After a fantastic article by The Shatner Chatner on Josh Charles’ specific appeal (which put a name to the nebulous concept of the “Hot Tired Man”), I felt that culturally we were in a safe space for me to mention that I have a crush on Succession’s Kendall Roy. This is a controversial take for a number of reasons, and the reactions to my reveal were fairly gendered. From women, a relief that they were not alone in feeling the same way, and from men there was a very resounding, “what the fuck??”

Our Politics Editor, Shane Ryan, essentially goaded me into writing a piece that explains the unconventional attractiveness of Kendall Roy, so here I am publicly working through this secret shame. Yes, Succession’s Number One Boy and “whatever Dad tells me” zealot Kendall, who was best described by critic Matthew Zoller Seitz on Twitter as “Poor Kendall Roy. A Byronic schlump. Nutless Heathcliff wandering the moors, sniffling.” So what, exactly, is the appeal here?

Well, it’s a combination of things. But first, I do acknowledge the problems with Kendall. They are obvious, and have less to do with looks (Jeremy Strong is an attractive dude who looks great in a suit, there’s no questioning this), and more to do with the fact that he is a drug addict whose substance abuse problems directly led to the death of one person. He’s pretty spineless, is under his father’s complete control, and is often a sleazy lil shit. He’s arrogant one minute and completely, to borrow a term, “nutless” the next. He can gut a media company in the worst possible way, flashing his douchebag status like the Bat Signal, and yet I still care about him and root for him to win. Why?

A lot of this is down to Strong’s performance, because he basically gives Kendall a soul. He shows us a Kendall who is complicated and layered and nuanced in ways that make you believe if the circumstances of his life were even slightly different, he would not be such a colossal asshole. But even now, he is not irredeemable; there is still some good in him hidden beneath decades of hurt and cowardice and a twisted sense of morals. He’s earnest and wants to do the right thing, except that his father’s poisonous influence keeps sending him down an anxiety-riddled path of drugs and unrepentant narcissism. Ultimately these are Kendall’s choices, yet more than any of his other siblings, Kendall seems like he can still be saved.

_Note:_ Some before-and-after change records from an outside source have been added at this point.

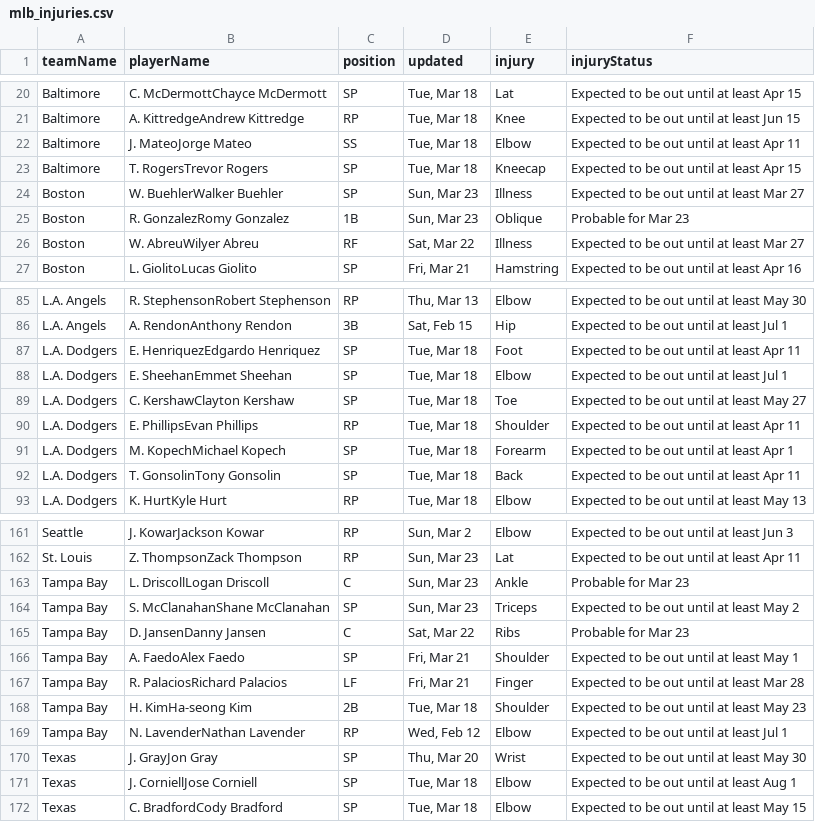
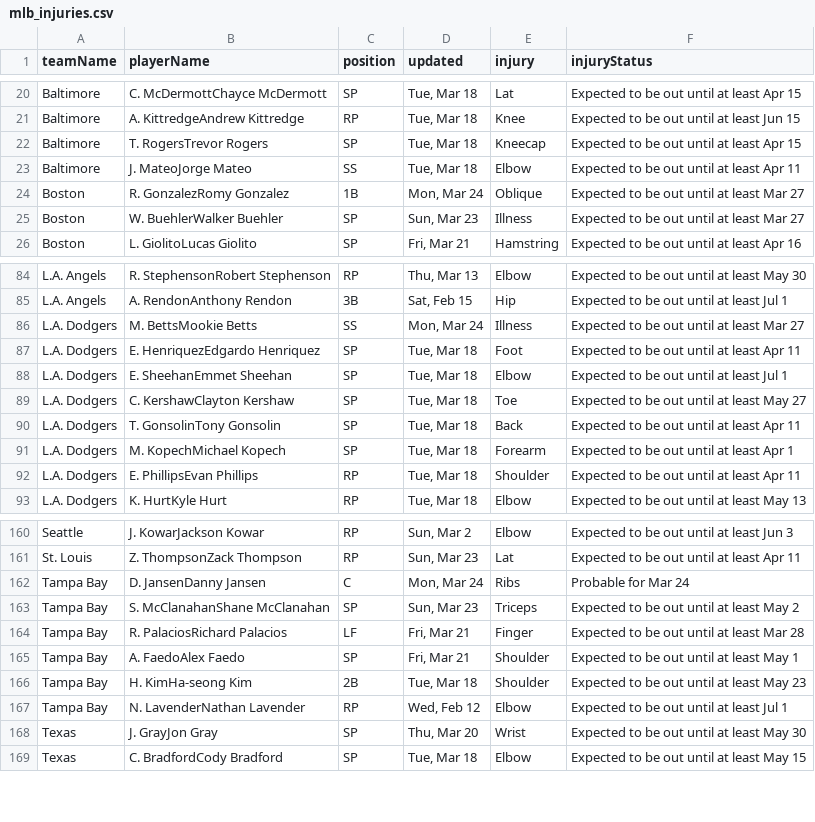
Before and after one commit to quintonfesq04/RealSports, a CSV file: MLB/mlb_injuries.csv, drawn as a sheet; only a part is shown, gaps mark what is left out; the diff covers the shown part only.

```diff
--- a/MLB/mlb_injuries.csv
+++ b/MLB/mlb_injuries.csv
@@ -21,7 +21,6 @@ Baltimore,C. McDermottChayce McDermott,SP,"Tue, Mar 18",Lat,Expected to be out u
 Baltimore,A. KittredgeAndrew Kittredge,RP,"Tue, Mar 18",Knee,Expected to be out until at least Jun 15
+Baltimore,T. RogersTrevor Rogers,SP,"Tue, Mar 18",Kneecap,Expected to be out until at least Apr 15
 Baltimore,J. MateoJorge Mateo,SS,"Tue, Mar 18",Elbow,Expected to be out until at least Apr 11
-Baltimore,T. RogersTrevor Rogers,SP,"Tue, Mar 18",Kneecap,Expected to be out until at least Apr 15
+Boston,R. GonzalezRomy Gonzalez,1B,"Mon, Mar 24",Oblique,Expected to be out until at least Mar 27
 Boston,W. BuehlerWalker Buehler,SP,"Sun, Mar 23",Illness,Expected to be out until at least Mar 27
-Boston,R. GonzalezRomy Gonzalez,1B,"Sun, Mar 23",Oblique,Probable for Mar 23
-Boston,W. AbreuWilyer Abreu,RF,"Sat, Mar 22",Illness,Expected to be out until at least Mar 27
 Boston,L. GiolitoLucas Giolito,SP,"Fri, Mar 21",Hamstring,Expected to be out until at least Apr 16
@@ -86,2 +85,3 @@ L.A. Angels,R. StephensonRobert Stephenson,RP,"Thu, Mar 13",Elbow,Expected to be
 L.A. Angels,A. RendonAnthony Rendon,3B,"Sat, Feb 15",Hip,Expected to be out until at least Jul 1
+L.A. Dodgers,M. BettsMookie Betts,SS,"Mon, Mar 24",Illness,Expected to be out until at least Mar 27
 L.A. Dodgers,E. HenriquezEdgardo Henriquez,SP,"Tue, Mar 18",Foot,Expected to be out until at least Apr 11
@@ -89,5 +89,5 @@ L.A. Dodgers,E. SheehanEmmet Sheehan,SP,"Tue, Mar 18",Elbow,Expected to be out u
 L.A. Dodgers,C. KershawClayton Kershaw,SP,"Tue, Mar 18",Toe,Expected to be out until at least May 27
+L.A. Dodgers,T. GonsolinTony Gonsolin,SP,"Tue, Mar 18",Back,Expected to be out until at least Apr 11
+L.A. Dodgers,M. KopechMichael Kopech,SP,"Tue, Mar 18",Forearm,Expected to be out until at least Apr 1
 L.A. Dodgers,E. PhillipsEvan Phillips,RP,"Tue, Mar 18",Shoulder,Expected to be out until at least Apr 11
-L.A. Dodgers,M. KopechMichael Kopech,SP,"Tue, Mar 18",Forearm,Expected to be out until at least Apr 1
-L.A. Dodgers,T. GonsolinTony Gonsolin,SP,"Tue, Mar 18",Back,Expected to be out until at least Apr 11
 L.A. Dodgers,K. HurtKyle Hurt,RP,"Tue, Mar 18",Elbow,Expected to be out until at least May 13
@@ -162,7 +161,6 @@ Seattle,J. KowarJackson Kowar,RP,"Sun, Mar 2",Elbow,Expected to be out until at
 St. Louis,Z. ThompsonZack Thompson,RP,"Sun, Mar 23",Lat,Expected to be out until at least Apr 11
-Tampa Bay,L. DriscollLogan Driscoll,C,"Sun, Mar 23",Ankle,Probable for Mar 23
+Tampa Bay,D. JansenDanny Jansen,C,"Mon, Mar 24",Ribs,Probable for Mar 24
 Tampa Bay,S. McClanahanShane McClanahan,SP,"Sun, Mar 23",Triceps,Expected to be out until at least May 2
-Tampa Bay,D. JansenDanny Jansen,C,"Sat, Mar 22",Ribs,Probable for Mar 23
+Tampa Bay,R. PalaciosRichard Palacios,LF,"Fri, Mar 21",Finger,Expected to be out until at least Mar 28
 Tampa Bay,A. FaedoAlex Faedo,SP,"Fri, Mar 21",Shoulder,Expected to be out until at least May 1
-Tampa Bay,R. PalaciosRichard Palacios,LF,"Fri, Mar 21",Finger,Expected to be out until at least Mar 28
 Tampa Bay,H. KimHa-seong Kim,2B,"Tue, Mar 18",Shoulder,Expected to be out until at least May 23
@@ -170,3 +168,2 @@ Tampa Bay,N. LavenderNathan Lavender,RP,"Wed, Feb 12",Elbow,Expected to be out u
 Texas,J. GrayJon Gray,SP,"Thu, Mar 20",Wrist,Expected to be out until at least May 30
-Texas,J. CorniellJose Corniell,SP,"Tue, Mar 18",Elbow,Expected to be out until at least Aug 1
 Texas,C. BradfordCody Bradford,SP,"Tue, Mar 18",Elbow,Expected to be out until at least May 15
```
Also changed, not shown: 3 added rows, 5 removed rows, 11 moved rows and 6 edited cells elsewhere in this file, CBB/cbb_players_stats.csv, NBA/nba_healthy_player_stats.csv, 7 other files.
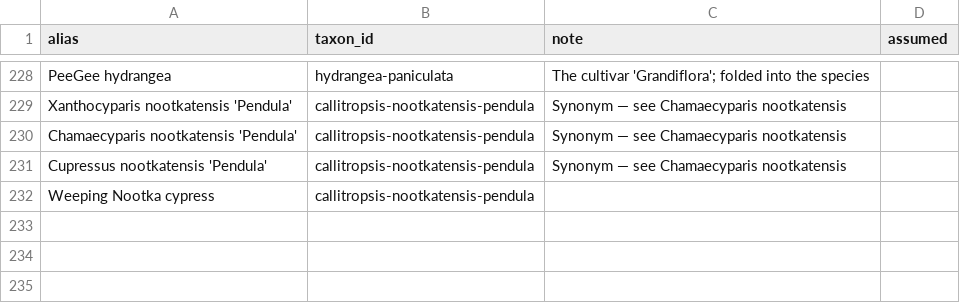
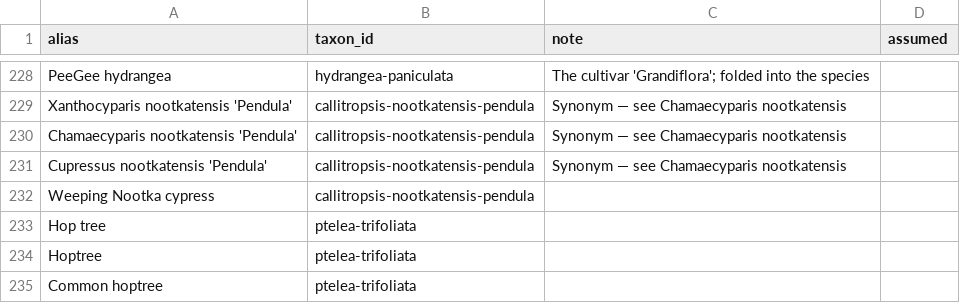
Before and after one commit to durodriguez/Florestas_VT, a CSV file: data/species-aliases.csv, drawn as a sheet; only a part is shown, gaps mark what is left out; the diff names each change by its address in the sheet, - before the commit and + after, or states it on an @@ line.

```diff
--- a/data/species-aliases.csv
+++ b/data/species-aliases.csv
+row 233: Hop tree | ptelea-trifoliata
+row 234: Hoptree | ptelea-trifoliata
+row 235: Common hoptree | ptelea-trifoliata
```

And that, friends, is one of the biggest requirements for a toxic crush: wanting to save someone. Kendall is begging to not just be helped but to be rescued by the healing power of your love. That siren song is so terribly potent. That, plus Kendall’s Tired Man vibe (see the Josh Charles link above) and the sense that he is too sensitive for the vicious environment his father has cultivated at Waystar, creates the confusing attractiveness of this character. He’s damaged, but he’s not rotten. There is hope for him, and that glittering feeling of seeing his potential is both toxic and intoxicating.

I considered doing an entire piece that more generally asked “which Succession character are you the most toxically attracted to?” because they’re all problematic in their own way. Are you into desperate social-climbers like Tom, pulled in by the morally agnostic Shiv, see the appeal of Connor’s rich-but-delusional paradox, or want to help Roman work through his issues by humiliating him? There’s a little something for everyone’s neuroses. (Of note, Roman has a lot of the same qualities as Kendall, which is why they are often at odds, but Roman has a genuine “cool guy” wall of glibness built around him that makes him more emotionally insulated. Kendall is a walking raw nerve).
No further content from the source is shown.